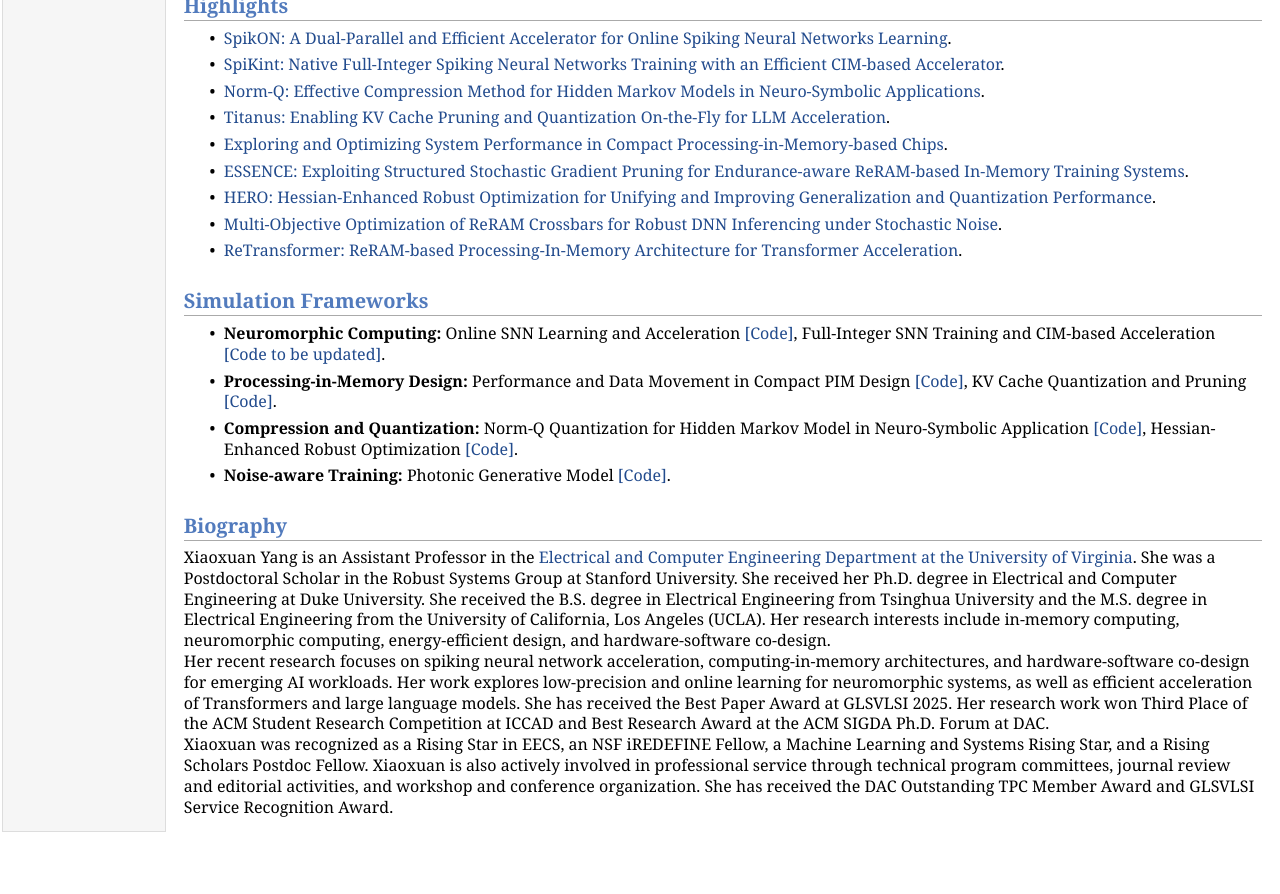
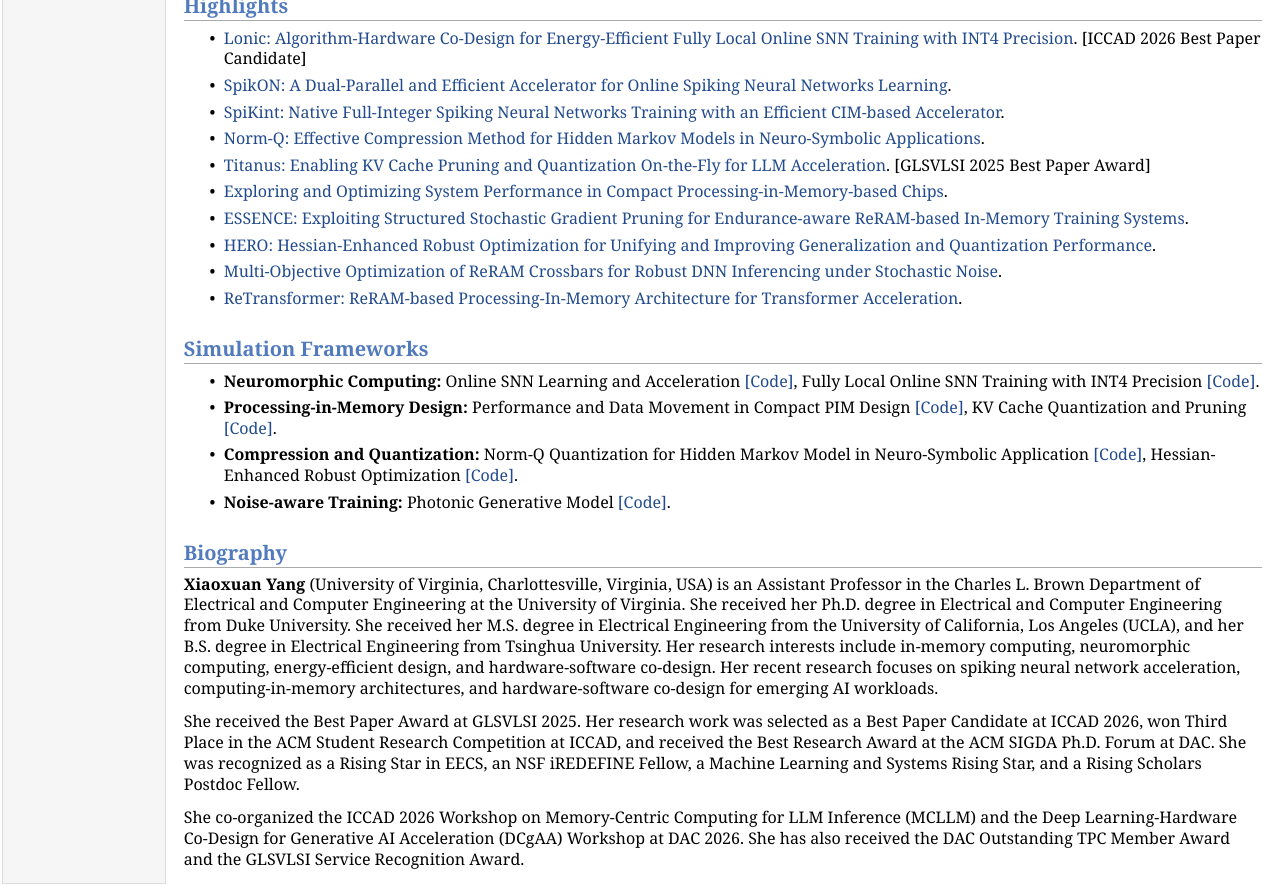
Before and after one commit to Xiaoxuan-Yang/xiaoxuan-yang.github.io, a plain HTML site: page index.html in a window 1280 px wide. Shown: the part 266-1160 px from the top of the page. Before the commit the page ends 1108 px from the top, so only its background shows below. Drawn offline with Linux system fonts and the light colour scheme.

Commit message:
Add files via upload

```diff
--- a/index.html
+++ b/index.html
@@ -52,15 +52,13 @@
 
     <h2>Highlights</h2>
     <ul>
+        <li><p><a href="https://arxiv.org/html/2608.12500v1" target="_blank">Lonic: Algorithm-Hardware Co-Design for Energy-Efficient Fully Local Online SNN Training with INT4 Precision</a>. [ICCAD 2026 Best Paper Candidate]</p></li>
         <li><p> <a href="https://arxiv.org/abs/2606.30926" target="_blank">SpikON: A Dual-Parallel and Efficient Accelerator for Online Spiking Neural Networks Learning</a>. </p></li>
-
         <li><p> <a href="https://doi.org/10.1145/3787109.3815248" target="_blank">SpiKint: Native Full-Integer Spiking Neural Networks Training with an Efficient CIM-based Accelerator</a>. </p></li>
         <li><p>
             <a href="https://arxiv.org/abs/2509.25439" target="_blank">Norm-Q: Effective Compression Method for Hidden Markov Models in Neuro-Symbolic Applications</a>.</p>
         </li>
-        <li><p>
-            <a href="https://dl.acm.org/doi/10.1145/3716368.3735145">Titanus: Enabling KV Cache Pruning and Quantization On-the-Fly for LLM Acceleration</a>.</p>
-        </li>
+        <li><p><a href="https://dl.acm.org/doi/10.1145/3716368.3735145" target="_blank">Titanus: Enabling KV Cache Pruning and Quantization On-the-Fly for LLM Acceleration</a>. [GLSVLSI 2025 Best Paper Award]</p></li>
         <li><p>
             <a href="https://arxiv.org/abs/2502.21259" target="_blank">Exploring and Optimizing System Performance in Compact Processing-in-Memory-based Chips</a>.</p>
         </li>
@@ -82,7 +80,7 @@
 
     <h2>Simulation Frameworks</h2>
     <ul>
-        <li><p> <strong>Neuromorphic Computing:</strong> Online SNN Learning and Acceleration <a href="https://github.com/peilin-chen/SpikON" target="_blank">[Code]</a>, Full-Integer SNN Training and CIM-based Acceleration <a href="https://doi.org/10.1145/3787109.3815248" target="_blank">[Code to be updated]</a>. </p></li>
+        <li><p> <strong>Neuromorphic Computing:</strong> Online SNN Learning and Acceleration <a href="https://github.com/peilin-chen/SpikON" target="_blank">[Code]</a>, Fully Local Online SNN Training with INT4 Precision <a href="https://github.com/peilin-chen/Lonic" target="_blank">[Code]</a>. </p></li>
         <li><p> <strong>Processing-in-Memory Design:</strong> Performance and Data Movement in Compact PIM Design <a href="https://github.com/peilin-chen/Compact-PIM-based-Design" target="_blank">[Code]</a>, KV Cache Quantization and Pruning <a href="https://github.com/peilin-chen/Titanus-for-LLM-acceleration" target="_blank">[Code]</a>. </p>
         </li>
         <li><p> <strong>Compression and Quantization:</strong> Norm-Q Quantization for Hidden Markov Model in Neuro-Symbolic Application <a href="https://github.com/superstarghy/Norm-Q" target="_blank">[Code]</a>, Hessian-Enhanced Robust Optimization <a href="https://github.com/Xiaoxuan-Yang/HERO" target="_blank">[Code]</a>. </p>
@@ -92,14 +90,11 @@
     </ul>
 
     <h2>Biography</h2>
-    <p>Xiaoxuan Yang is an Assistant Professor in the <a href="https://engineering.virginia.edu/faculty/xiaoxuan-yang" target="_blank">Electrical and Computer Engineering Department at the University of Virginia</a>. She was a Postdoctoral Scholar in the Robust Systems Group at Stanford University. She received her Ph.D. degree in Electrical and Computer Engineering at Duke University. She received the B.S. degree in Electrical Engineering from Tsinghua University and the M.S. degree in Electrical Engineering from the University of California, Los Angeles (UCLA). Her research interests include in-memory computing, neuromorphic computing, energy-efficient design, and hardware-software co-design. </br>
+    <p><b>Xiaoxuan Yang</b> (University of Virginia, Charlottesville, Virginia, USA) is an Assistant Professor in the Charles L. Brown Department of Electrical and Computer Engineering at the University of Virginia. She received her Ph.D. degree in Electrical and Computer Engineering from Duke University. She received her M.S. degree in Electrical Engineering from the University of California, Los Angeles (UCLA), and her B.S. degree in Electrical Engineering from Tsinghua University. Her research interests include in-memory computing, neuromorphic computing, energy-efficient design, and hardware-software co-design. Her recent research focuses on spiking neural network acceleration, computing-in-memory architectures, and hardware-software co-design for emerging AI workloads.</p>
 
-    Her recent research focuses on spiking neural network acceleration, computing-in-memory architectures, and hardware-software co-design for emerging AI workloads. Her work explores low-precision and online learning for neuromorphic systems, as well as efficient acceleration of Transformers and large language models. She has received the Best Paper Award at GLSVLSI 2025. Her research work won Third Place of the ACM Student Research Competition at ICCAD and Best Research Award at the ACM SIGDA Ph.D. Forum at DAC.
-    </br>
+    <p>She received the Best Paper Award at GLSVLSI 2025. Her research work was selected as a Best Paper Candidate at ICCAD 2026, won Third Place in the ACM Student Research Competition at ICCAD, and received the Best Research Award at the ACM SIGDA Ph.D. Forum at DAC. She was recognized as a Rising Star in EECS, an NSF iREDEFINE Fellow, a Machine Learning and Systems Rising Star, and a Rising Scholars Postdoc Fellow.</p>
 
-    Xiaoxuan was recognized as a Rising Star in EECS, an NSF iREDEFINE Fellow, a Machine Learning and Systems Rising Star, and a Rising Scholars Postdoc Fellow. Xiaoxuan is also actively involved in professional service through technical program committees, journal review and editorial activities, and workshop and conference organization. She has received the DAC Outstanding TPC Member Award and GLSVLSI Service Recognition Award.
-
-    </p>
+    <p>She co-organized the ICCAD 2026 Workshop on Memory-Centric Computing for LLM Inference (MCLLM) and the Deep Learning-Hardware Co-Design for Generative AI Acceleration (DCgAA) Workshop at DAC 2026. She has also received the DAC Outstanding TPC Member Award and the GLSVLSI Service Recognition Award.</p>
 
 </td>
 </tr>
```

WHAT YOU ARE ASKED TO DO =
Scan the material above for the string "index" and return the lines that hold it.

REPLY TO THE EXERCISE =
Before and after one commit to Xiaoxuan-Yang/xiaoxuan-yang.github.io, a plain HTML site: page index.html in a window 1280 px wide. Shown: the part 266-1160 px from the top of the page. Before the commit the page ends 1108 px from the top, so only its background shows below. Drawn offline with Linux system fonts and the light colour scheme.
--- a/index.html
+++ b/index.html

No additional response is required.